Thus, this is a book about the optimism of the will. Not only because it searches for seeds of resistance in the structural mud of the academia, but mainly because it was written in (spite of) a moment where the pessimism of the intellect was rightfully gaining the upper hand. In the midst of a grave occupational disillusionment I set out to do the empirical part, hoping against hope, that sociological analysis could still help make sense of the whirlwind which seemed to render useless even sociology itself. In some ways, it is a book about an almost Sisyphean struggle: It is a dialog with the Peace Academics in German exile, who are practically kicked out of the meritocratic levers of the academic labor markets and are henceforth reduced to being “scholars at risk”. Currently, they don’t seem to have any prospect for rejoining the ranks of the institutional academia, and yet they keep rolling the rock back up the hill again and again.

Whatever else this book may claim to be or not, one thing is for sure: It is the fruit of collegial solidarity – the type of comradeship which is said to be vanishing from the sphere of intellectual production due to the fatally competitive nature of the neoliberal academic labor markets. It is my way of thanking my colleagues for collectively fighting against this structural fate, and for letting me again believe in the optimism of the will. My heartfelt gratitude and appreciation go to my fellow Academics for Peace members abroad and in Turkey, and to our marvelous lawyers/friends who voluntarily took up our cases and fought for us incessantly, for maintaining an unprecedented kind of solidarity under impossible circumstances. I hereby would also like to thank a number of our international colleagues for their sincere and sympathetic interest in our situation, and to the teams at Scholars at Risk and Scholar Rescue Fund for their support and consistent guide.

I would like to express my gratitude to the series editor Mehdi P. Amineh, the acquisition editor Jason Prevost, and assistant editor Jennifer Obdam for their guidance and support throughout the publication procedure. I also want to thank the reviewers for taking the time to read and comment on my book despite their probably very tight schedules. They certainly challenged me to rethink some of the points and re-emphasize the main arguments. Their candid efforts to contribute to my work is much appreciated.

I also want to express my deepest thanks to the colleagues at the Department of Political Science, Law, and International Studies of the University of Padova for providing me a “home” that was so hard to say goodbye to. But there is one person to whom my gratitude is beyond words: I will forever be indebted to Prof.
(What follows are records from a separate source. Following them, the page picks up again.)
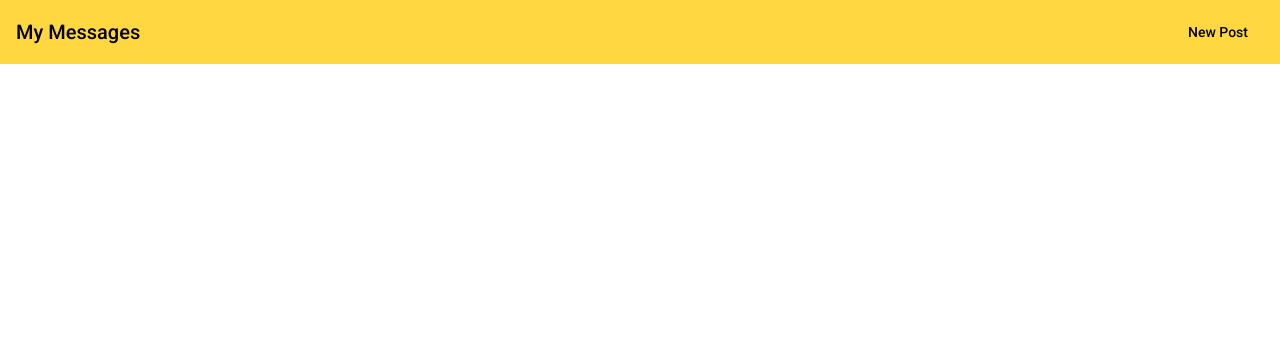
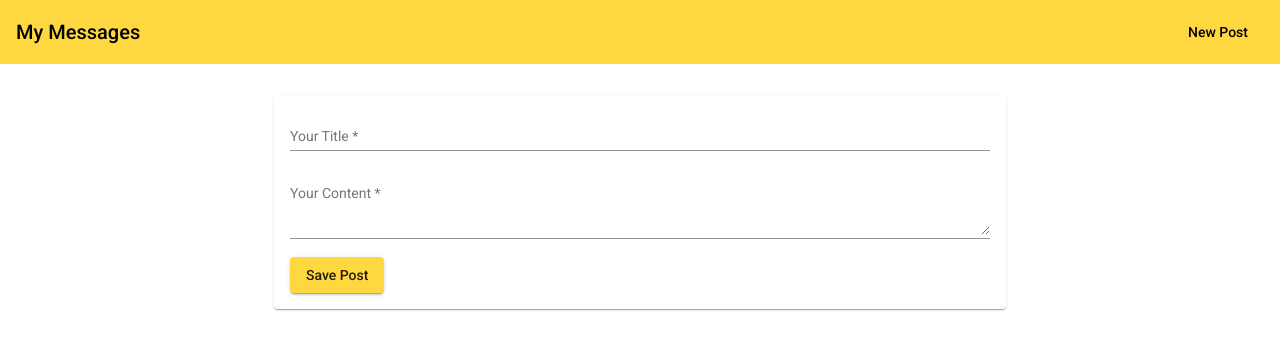
Before and after one commit to kbanyal10/MEAN-STACK-Project_1, an Angular app: page /edit/1 in a window 1280 px wide. Before the commit this address led to /. Shown: the top 350 px of the page. Built offline with nearby package versions, Linux system fonts and the light colour scheme.

Commit message:
Ninth Commit - Editing Posts

```diff
--- a/src/app/Posts/post-create/post-create.component.html
+++ b/src/app/Posts/post-create/post-create.component.html
@@ -6,15 +6,20 @@
     <title>Document</title>
   </head>
   <body>
-    <form (submit)="onSubmit(postForm)" #postForm="ngForm">
+    <form (submit)="onSavePost(postForm)" #postForm="ngForm">
       <mat-card>
         <mat-form-field class="example-full-width">
           <mat-label>Your Title</mat-label>
-          <input matInput type="text" ngModel name="title" #title='ngModel' required />
+          <input
+            matInput
+            type="text"
+            [ngModel]="post.title"
+            name="title"
+            #title="ngModel"
+            required
+          />
           <!-- = 'postForm.getControl("title").value' -->
-          <mat-error *ngIf="title.invalid"
-            >Invalid Title</mat-error
-          >
+          <mat-error *ngIf="title.invalid">Invalid Title</mat-error>
         </mat-form-field>
         <mat-form-field class="example-full-width">
           <mat-label>Your Content</mat-label>
@@ -22,13 +27,11 @@
             name="content"
             rows="3"
             matInput
-            ngModel
+            [ngModel]="post.content"
             required
-            #content='ngModel'
+            #content="ngModel"
           ></textarea>
-          <mat-error *ngIf="content.invalid"
-            >Invalid Content</mat-error
-          >
+          <mat-error *ngIf="content.invalid">Invalid Content</mat-error>
         </mat-form-field>
         <button mat-raised-button color="accent" type="Submit">
           Save Post
--- a/src/app/Posts/post-create/post-create.component.ts
+++ b/src/app/Posts/post-create/post-create.component.ts
@@ -1,24 +1,49 @@
 import { Component, OnInit } from '@angular/core';
 import { NgForm } from '@angular/forms';
 import { postService } from '../post.service';
+import { ActivatedRoute, ParamMap } from '@angular/router';
+import { Post } from '../post.model';
 
 @Component({
   selector: 'app-post-create',
   templateUrl: './post-create.component.html',
   styleUrls: ['./post-create.component.css'],
 })
-export class PostCreateComponent {
+export class PostCreateComponent implements OnInit {
   postTitle = '';
   postContent = '';
+  post: Post;
+  private mode = 'create';
+  private postId: string;
 
-  constructor(public postService: postService) {}
+  constructor(public postService: postService, public route: ActivatedRoute) {}
 
-  onSubmit(postForm: NgForm) {
+  ngOnInit() {
+    this.route.paramMap.subscribe((paraMap: ParamMap) => {
+      if (paraMap.has('postId')) {
+        this.mode = 'edit';
+        this.postId = paraMap.get('postId');
+        this.post = this.postService.getPost(this.postId);
+      } else {
+        this.mode = 'create';
+        this.postId = null;
+      }
+    });
+  }
+
+  onSavePost(postForm: NgForm) {
     if (postForm.invalid) {
       return;
     }
-
-    this.postService.addPost(postForm.value.title, postForm.value.content);
+    if (this.mode === 'create') {
+      this.postService.addPost(postForm.value.title, postForm.value.content);
+    } else {
+      this.postService.updatePost(
+        this.postId,
+        postForm.value.title,
+        postForm.value.content
+      );
+    }
     postForm.resetForm();
   }
 }
--- a/src/app/Posts/post-list/post-list.component.html
+++ b/src/app/Posts/post-list/post-list.component.html
@@ -5,7 +5,9 @@
     </mat-expansion-panel-header>
     <p>{{ post.content }}</p>
     <mat-action-row>
-      <button mat-button color="accent">EDIT</button>
+      <a [routerLink]="['./edit', post.id]">
+        <button mat-button color="accent">EDIT</button></a
+      >
       <button mat-button color="warn" (click)="onDelete(post.id)">
         DELETE
       </button>
--- a/src/app/Posts/post.service.ts
+++ b/src/app/Posts/post.service.ts
@@ -32,6 +32,10 @@ export class postService {
       });
   }
 
+  getPost(id: string) {
+    return { ...this.posts.find((p) => p.id === id) };
+  }
+
   getPostUpdateListener() {
     return this.postUpdated.asObservable();
   }
@@ -51,6 +55,13 @@ export class postService {
       });
   }
 
+  updatePost(id: string, title: string, content: string) {
+    const post: Post = { id: id, title: title, content: content };
+    this.http
+      .put('http://localhost:3000/api/posts/' + id, post)
+      .subscribe((response) => console.log(response));
+  }
+
   deletePost(postId: string) {
     this.http
       .delete('http://localhost:3000/api/posts/' + postId)
--- a/src/app/app-routing.module.ts
+++ b/src/app/app-routing.module.ts
@@ -6,6 +6,7 @@ import { PostCreateComponent } from './Posts/post-create/post-create.component';
 const routes: Routes = [
   { path: '', component: PostListComponent },
   { path: 'create', component: PostCreateComponent },
+  { path: 'edit/:postId', component: PostCreateComponent },
 ];
 
 @NgModule({
```
Also changed, not shown: 1 other file (tests, documents, lock files or other folders).
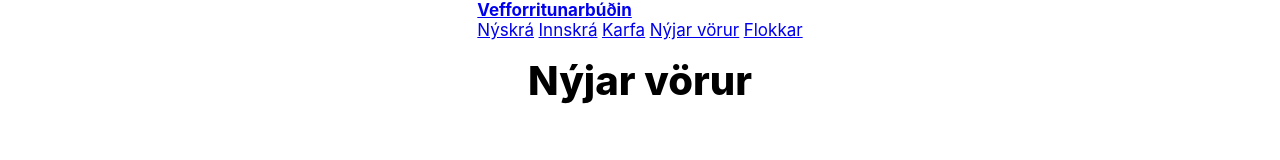
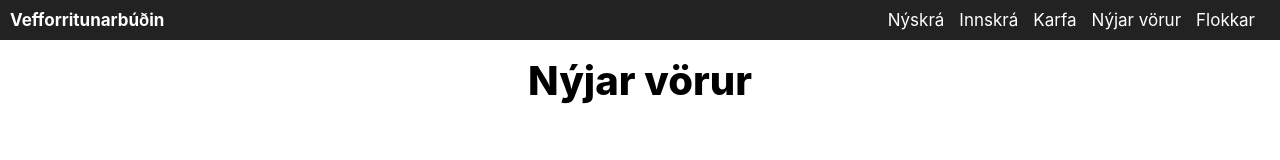
Before and after one commit to IsakLoftsson/vefforritun-hopverkefni-2, a website with bundled scripts: page index.html in a window 1280 px wide. Built offline with nearby package versions, Linux system fonts and the light colour scheme; no server answers.

Commit message:
Byrjað á css og lagað smá í js
css: header búinn að mestu,  byrjað aðeins að fikta í hinu.
lagað setting.json i vscode.
js: lagað html uppsetninguna fyrir css
index.html: tekið út href linka sem vísuðu ekkert

```diff
--- a/index.html
+++ b/index.html
@@ -14,11 +14,11 @@
     <nav class="navigation">
         <div class="vefforritunarbudin"><a href="../index.html"><strong>Vefforritunarbúðin</strong></a></div>
         <ul class="nav-ul">
-            <a href="sidur/vorulisti.html">Nýskrá</a>
-            <a href="sidur/vorulisti.html">Innskrá</Obj></a>
-            <a href="sidur/vorulisti.html">Karfa</a>
-            <a href="sidur/vorulisti.html">Nýjar vörur</a>
-            <a href="sidur/vorulisti.html">Flokkar</a>
+            <a href="">Nýskrá</a>
+            <a href="">Innskrá</Obj></a>
+            <a href="">Karfa</a>
+            <a href="">Nýjar vörur</a>
+            <a href="">Flokkar</a>
         </ul>
     </nav>
 </header>
--- a/styles.css
+++ b/styles.css
@@ -16,13 +16,10 @@ html {
 
 :root {
   --spacing: 1rem;
-  --max-width: 56rem;
-  --font-family: -system-ui, -apple-system, BlinkMacSystemFont, 'Segoe UI',
-    Roboto, Oxygen, Ubuntu, Cantarell, 'Open Sans', 'Helvetica Neue', sans-serif;
-}
-
-img {
-  max-width: 100%;
+  --max-width: 100%;
+  --font-family: -system-ui, -apple-system, BlinkMacSystemFont, "Segoe UI",
+    Roboto, Oxygen, Ubuntu, Cantarell, "Open Sans", "Helvetica Neue", sans-serif;
+  --header-color: #222222;
 }
 
 html {
@@ -35,7 +32,7 @@ button {
   font-size: inherit;
 }
 
-input[type='number'] {
+input[type="number"] {
   padding-inline-start: calc(var(--spacing) / 2);
 }
 
@@ -55,27 +52,50 @@ h2 {
   font-weight: 700;
 }
 
-main {
-  display: flex;
-  flex-direction: column;
-  gap: var(--spacing);
-  width: 50%;
-  margin: var(--spacing) auto;
-  max-width: var(--max-width);
-}
 
 /* TODO nánari stílar */
 
-main {
+/* Header */
+
+header {
+  background-color: var(--header-color);
+  width: var(--max-width);
+  display: block;
+  justify-content: space-between;
+  padding: 10px;
+}
+
+.navigation {
   display: flex;
-  align-items: center;
+  flex-wrap: wrap;
+  align-items: flex-end;
 }
+
+.vefforritunarbudin {
+  margin-right: auto;
+}
+.vefforritunarbudin a {
+  text-decoration: none;
+  color: white;
+}
+
+.nav-ul {
+  display: flex;
+  list-style: none;
+  align-items: flex-end;
+}
+
+.nav-ul a {
+  margin-right: 15px;
+  text-decoration: none;
+  color: white;
+}
+
+/* header end*/
 
 button {
   margin-left: var(--spacing);
 }
-
-
 
 body {
   gap: var(--spacing);
@@ -85,7 +105,7 @@ body {
   justify-content: center;
 }
 
-.results {
+/*.results {
   flex-direction: column;
   gap: var(--spacing);
   list-style: none;
@@ -95,7 +115,7 @@ body {
 
 .results li {
   padding-top: var(--spacing);
-}
+}*/
 
 .mission {
   display: flex;
@@ -104,11 +124,11 @@ body {
 }
 
 .mission h3 {
-  padding-right: calc(var(--spacing)/2);
+  padding-right: calc(var(--spacing) / 2);
   font-size: 17px;
 }
 
-.launch-title{
+.launch-title {
   display: flex;
   justify-content: center;
 }
@@ -129,14 +149,14 @@ p {
 
 .go-back {
   padding-top: var(--spacing);
-  padding-bottom: calc(var(--spacing)*3);
+  padding-bottom: calc(var(--spacing) * 3);
 }
 
 a {
   font-size: 17px;
 }
 
-.result {
+/*.result {
   list-style: none;
   display: flex;
   flex-direction: column;
@@ -144,4 +164,4 @@ a {
 
 .result img {
   width: 50%;
-}
+}*/
```
Also changed, not shown: src/lib/ui.js.
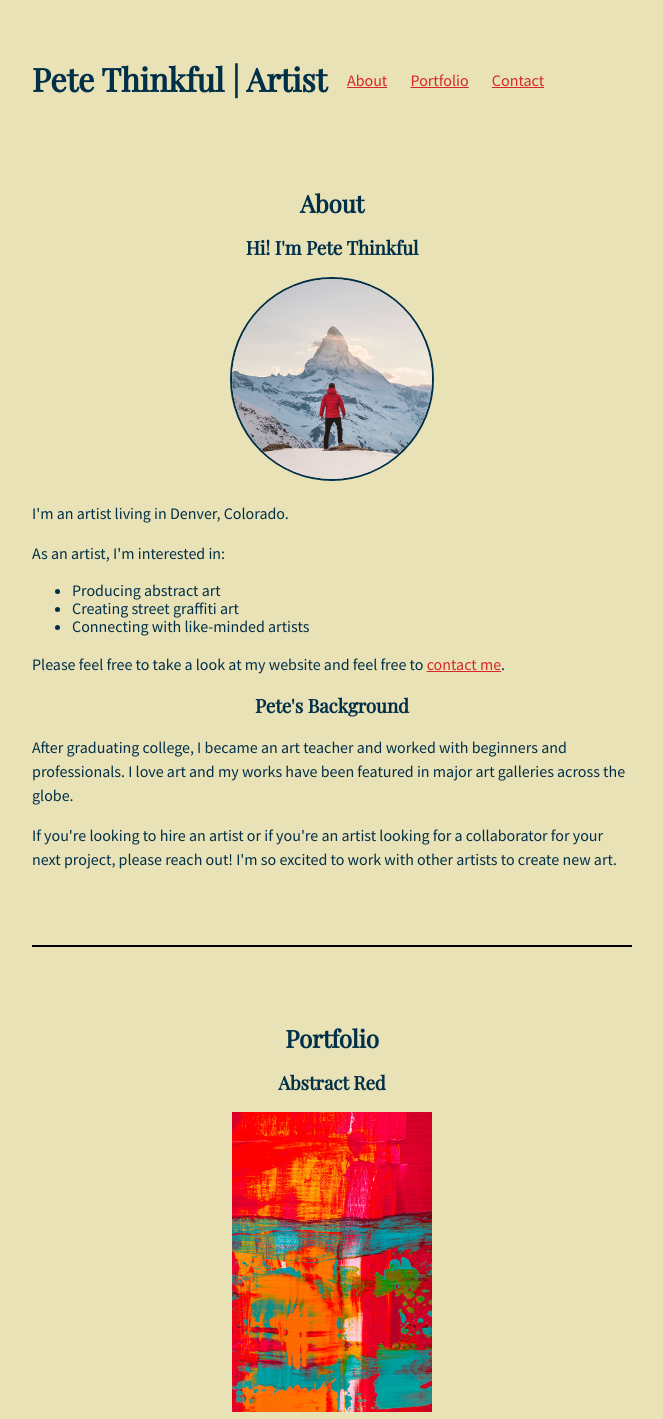
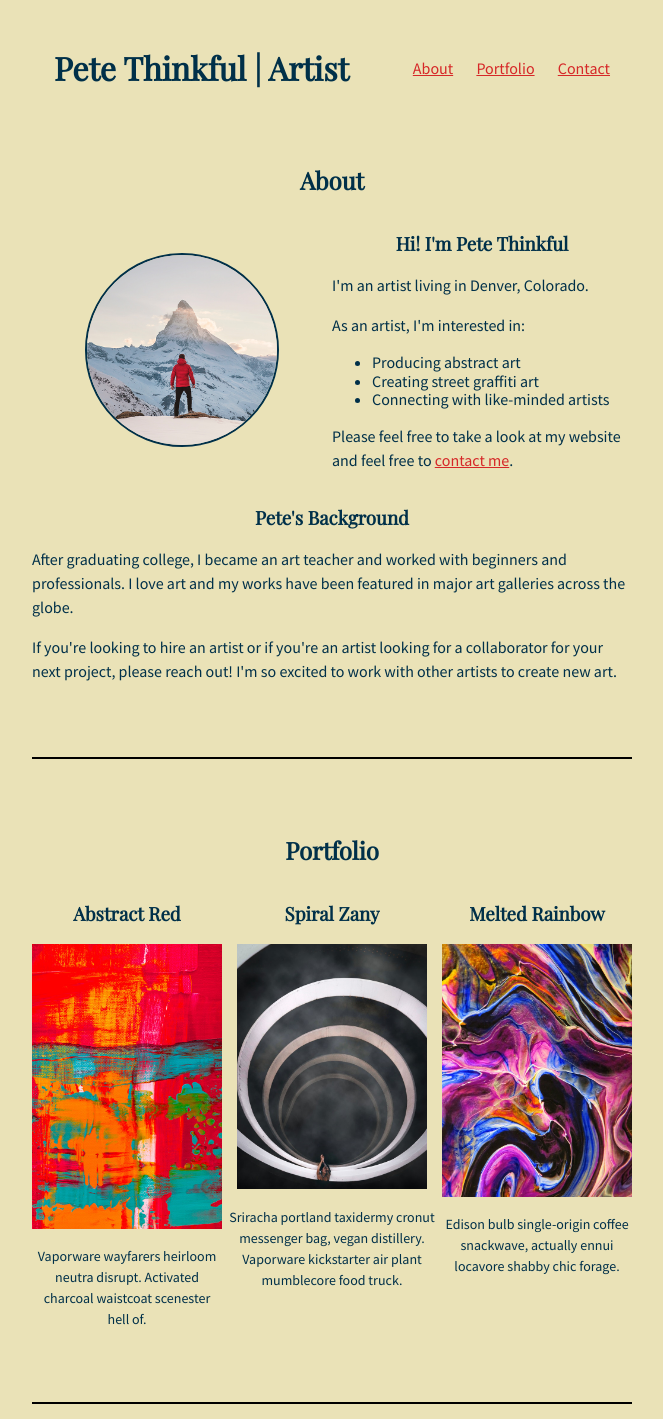
Before and after one commit to jeckel2788/starter-pete-thinkful-portfolio-main, a plain HTML site: page index.html in a window 1280 px wide. Shown: the top 1419 px of the page, without its empty margins (308-971 px from the left). Drawn offline with nearby package versions, Linux system fonts and the light colour scheme.

Commit message:
flex regrouping items

```diff
--- a/index.html
+++ b/index.html
@@ -13,9 +13,9 @@
   </head>
   <body>
      <!-- Header section -->
-    <header>
-      <h1>Pete Thinkful | Artist</h1>
-      <nav>
+     <header class="group">
+      <h1 class="item">Pete Thinkful | Artist</h1>
+      <nav class="item">
         <a href="#about">About</a>
         <a href="#portfolio">Portfolio</a>
         <a href="#contact">Contact</a>
@@ -27,8 +27,7 @@
         <!-- About section -->
         <article id="about">
           <h2>About</h2>
-          <section>
-            <h3>Hi! I'm Pete Thinkful</h3>
+          <section class="group">
             <div>
               <img
                 class="image-circle"
@@ -36,6 +35,9 @@
                 alt="Pete Thinkful"
               />
             </div>
+            <div>
+              <div style="text-align: left;">
+                <h3>Hi! I'm Pete Thinkful</h3>
                 <p>I'm an artist living in Denver, Colorado.</p>
                 <p>As an artist, I'm interested in:</p>
                 <ul>
@@ -47,6 +49,8 @@
                   Please feel free to take a look at my website and feel free to
                   <a href="#contact">contact me</a>.
                 </p>
+              </div>
+            </div>
           </section>
 
           <section>
@@ -69,12 +73,13 @@
         <!-- Portfolio section -->
         <article id="portfolio">
           <h2>Portfolio</h2>
+          <div class="group">
             <section>
               <h3>Abstract Red</h3>
               <div>
                 <img src="images/abstract-red.png" alt="Abstract Red" />
               </div>
-            <p>
+              <p class="description-font">
                 Vaporware wayfarers heirloom neutra disrupt. Activated charcoal
                 waistcoat scenester hell of.
               </p>
@@ -85,7 +90,7 @@
               <div>
                 <img src="images/spiral-zany.png" alt="Spiral Zany" />
               </div>
-            <p>
+              <p class="description-font">
                 Sriracha portland taxidermy cronut messenger bag, vegan
                 distillery. Vaporware kickstarter air plant mumblecore food truck.
               </p>
@@ -96,11 +101,12 @@
               <div>
                 <img src="images/melted-rainbow.png" alt="Melted Rainbow" />
               </div>
-            <p>
+              <p class="description-font">
                 Edison bulb single-origin coffee snackwave, actually ennui
                 locavore shabby chic forage.
               </p>
             </section>
+          </div>
         </article>
 
         <hr />
--- a/style.css
+++ b/style.css
@@ -19,15 +19,10 @@ h3 {
 /* Header */
 header {
   text-align: center;
-  flex-direction: row;
-    flex-basis: fit-content;
-    display: inline-flex;
-    align-items: center;
-    margin-left: 25%;
+  margin: auto;
+  width: 600px;
+  padding: 10px 0px;
 }
-
-
-
 
 /* Containers */
 div {
@@ -65,8 +60,7 @@ nav a {
 
 /* Images */
 img {
-  width: 100%;
-  max-width: 200px;
+  width: 190px;
   height: auto;
 }
 
@@ -75,6 +69,9 @@ img {
   border-radius: 50%;
 }
 
+.description-font {
+  font-size: 14px;
+}
 /* Footer */
 footer {
   text-align: center;
@@ -84,3 +81,10 @@ footer {
 hr {
   border: 1px solid black;
 }
+
+.group {
+  display: flex;
+}
+.item {
+  margin: auto;
+}
```
Lines whose indentation alone changed are shown as unchanged.
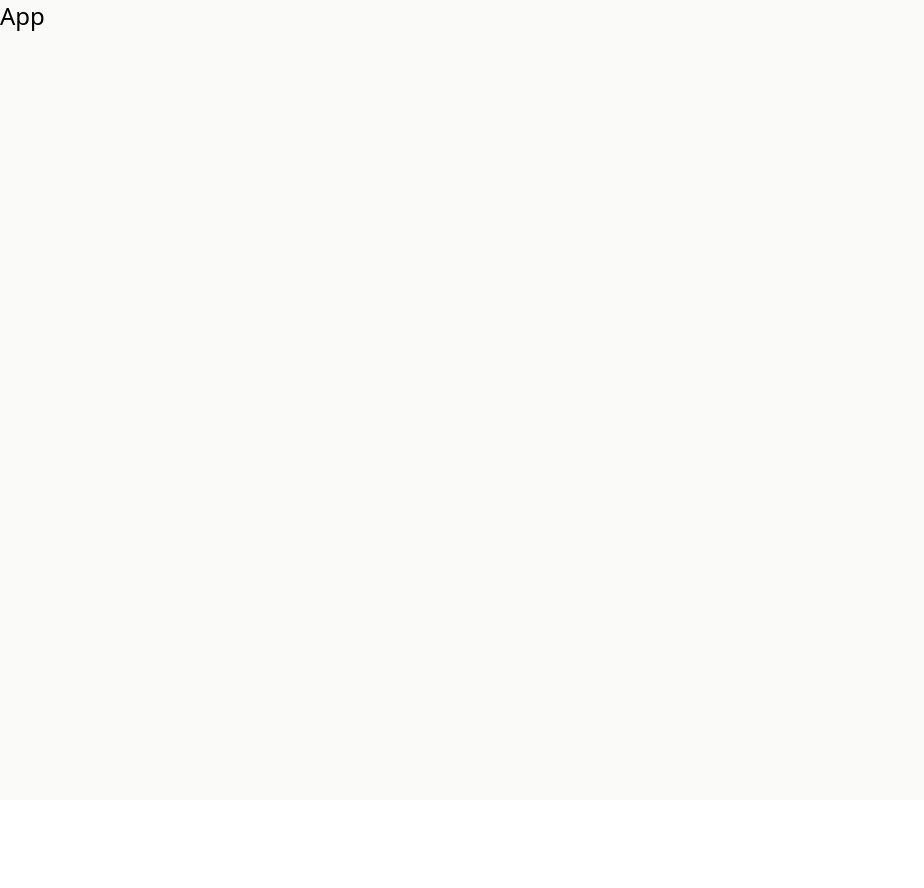
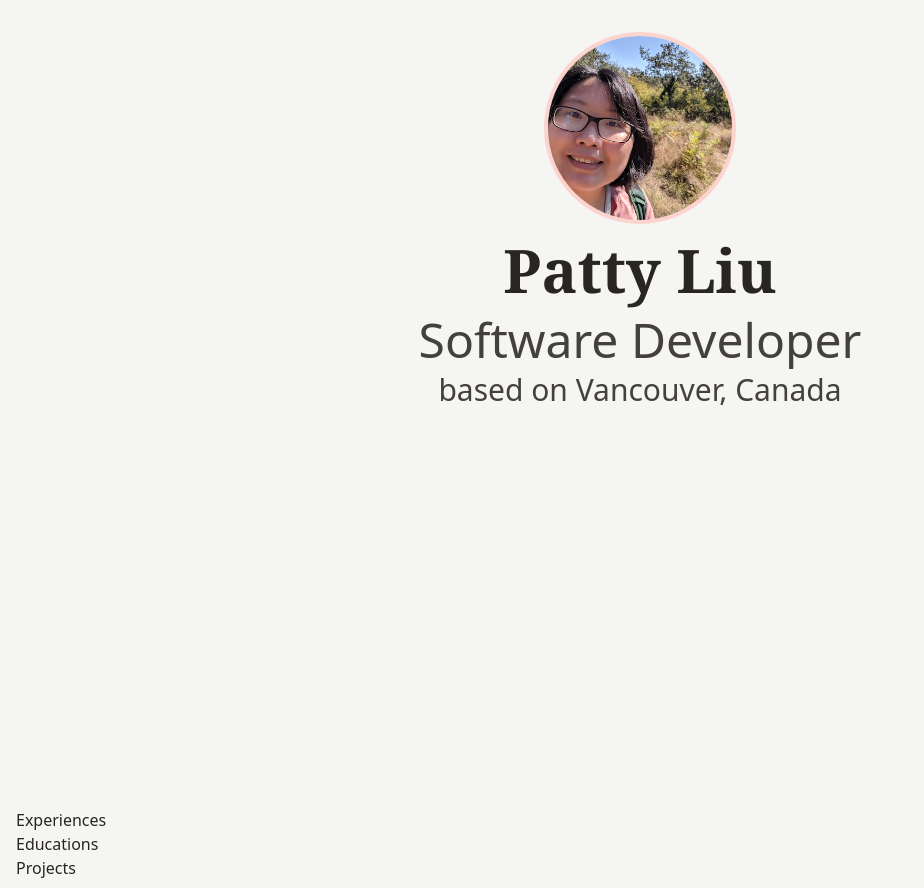
Before and after one commit to ikulan/ikulan.github.io, a React (Vite) app: page / in a window 1280 px wide. Shown: the whole page, without its empty margins (0-924 px from the left). Before the commit the page ends 800 px from the top, so only its background shows below. Built offline with nearby package versions, Linux system fonts and the light colour scheme.

Commit message:
Full page layout

```diff
--- a/src/App.jsx
+++ b/src/App.jsx
@@ -1,7 +1,15 @@
+import Educations from "./sections/Educations";
+import Experiences from "./sections/Experiences";
+import Landing from "./sections/Landing";
+import Projects from "./sections/Projects";
+
 function App() {
   return (
-    <div className="h-screen bg-stone-50">
-      <h1 className="text-2xl">App</h1>
+    <div className="bg-stone-100 grid px-4 py-2 text-stone-800">
+      <Landing />
+      <Experiences />
+      <Educations />
+      <Projects />
     </div>
   );
 }
--- /dev/null
+++ b/src/sections/Educations.jsx
@@ -0,0 +1,5 @@
+function Educations() {
+  return <div>Educations</div>;
+}
+
+export default Educations;
--- /dev/null
+++ b/src/sections/Experiences.jsx
@@ -0,0 +1,5 @@
+function Experiences() {
+  return <div>Experiences</div>;
+}
+
+export default Experiences;
--- /dev/null
+++ b/src/sections/Landing.jsx
@@ -0,0 +1,34 @@
+import Avatar from "../components/Avatar";
+
+const avatarProps = {
+  img_url: "/photo.jpg",
+  alt_name: "Patty Liu",
+};
+
+function Landing() {
+  return (
+    <div className="min-h-screen py-6">
+      {/* header */}
+      <div className="flex flex-col items-center md:space-y-2">
+        <Avatar img_url={avatarProps.img_url} alt_name={avatarProps.alt_name} />
+        <p className="font-serif py-2 text-4xl md:text-6xl  font-semibold">
+          Patty Liu
+        </p>
+        <p className="text-3xl md:text-5xl text-stone-700">
+          Software Developer
+        </p>
+        <p className="text-xl md:text-3xl text-stone-700">
+          based on Vancouver, Canada
+        </p>
+      </div>
+
+      {/* social icons */}
+
+      {/* description */}
+
+      {/* nav buttons */}
+    </div>
+  );
+}
+
+export default Landing;
--- /dev/null
+++ b/src/sections/Projects.jsx
@@ -0,0 +1,5 @@
+function Projects() {
+  return <div>Projects</div>;
+}
+
+export default Projects;
```
Also changed, not shown: public/photo.jpg (added).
Dr. Claudia Padovani for setting an incredible example of intellectual responsibility, good will, camaraderie, and solid friendship. Without her openhearted approach to human relationships and her candid efforts to create spaces of solidarity, I wouldn’t have even had the inspiration to write this book.

A very special gratitude goes out to my dear family for their endless love, support and understanding: I owe it all to them.

Berlin, December 2018